John Smith was a quiet man. He’d been quiet most of his life, speaking when spoken to and keeping his opinion to himself. He was a teetotaler and a man not given to flights of fancy. I knew him as a good man, and he lived a simple life.
John worked for the town, keeping the streets clean and removing the snow from in front of the train station during the winter months. On any given evening, you could find him in the parlor of the rooming house he lived in, a pipe in his mouth and the Bible on his lap. He could quote any passage he chose, and he could defend it as well, which was more than I could say about those who professed to follow the faith.
He was not a church-going man, preferring to spend his Sunday mornings with a cup of coffee and the aforementioned book. John Smith was a happy, quiet man, and I was always pleased to see him.
Until this morning.
He was found sitting in the center of North Road and Main Street. Around him, placed with their faces turned towards him, were six severed heads, and he was carrying on quite the one-sided conversation. I was coming into town to fetch more coffee when I came upon the scene. Several of the Coffin brothers were gathered ‘round him, keeping a growing crowd of curious boys away.
As I moved forward to speak with him, John saw me and snarled with rage. He sprang forward, knocking aside a pair of the heads, and it took myself and several other men to get a hold of him.
John screamed, informing all who could hear of the obscenities my mother had in store for me. We struggled for nearly five minutes, ending it finally when I managed to punch him hard enough in the temple to render him unconscious.
A short time after he was brought to the town jail, the bodies that the heads belonged to were found.
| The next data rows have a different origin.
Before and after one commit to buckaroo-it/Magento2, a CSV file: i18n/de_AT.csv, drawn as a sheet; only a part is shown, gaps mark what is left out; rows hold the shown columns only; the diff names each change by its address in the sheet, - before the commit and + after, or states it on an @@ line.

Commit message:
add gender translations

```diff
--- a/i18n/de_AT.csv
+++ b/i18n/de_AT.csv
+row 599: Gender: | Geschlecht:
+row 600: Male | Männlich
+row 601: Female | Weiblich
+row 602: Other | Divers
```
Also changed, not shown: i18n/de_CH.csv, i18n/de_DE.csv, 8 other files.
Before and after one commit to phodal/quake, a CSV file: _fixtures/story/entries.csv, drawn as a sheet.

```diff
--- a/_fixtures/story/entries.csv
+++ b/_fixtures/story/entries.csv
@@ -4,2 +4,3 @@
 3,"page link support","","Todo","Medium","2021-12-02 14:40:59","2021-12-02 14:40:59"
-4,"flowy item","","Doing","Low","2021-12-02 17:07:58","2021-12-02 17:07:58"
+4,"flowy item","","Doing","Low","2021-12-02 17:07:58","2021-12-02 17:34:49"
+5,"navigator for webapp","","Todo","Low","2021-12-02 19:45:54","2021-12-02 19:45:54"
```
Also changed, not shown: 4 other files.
The victims were unknown, their naked, headless bodies propped up in carnal positions upon the stonewall along the Hollow’s edge.
My mother, it appears, is getting creative.
#horror #fear #art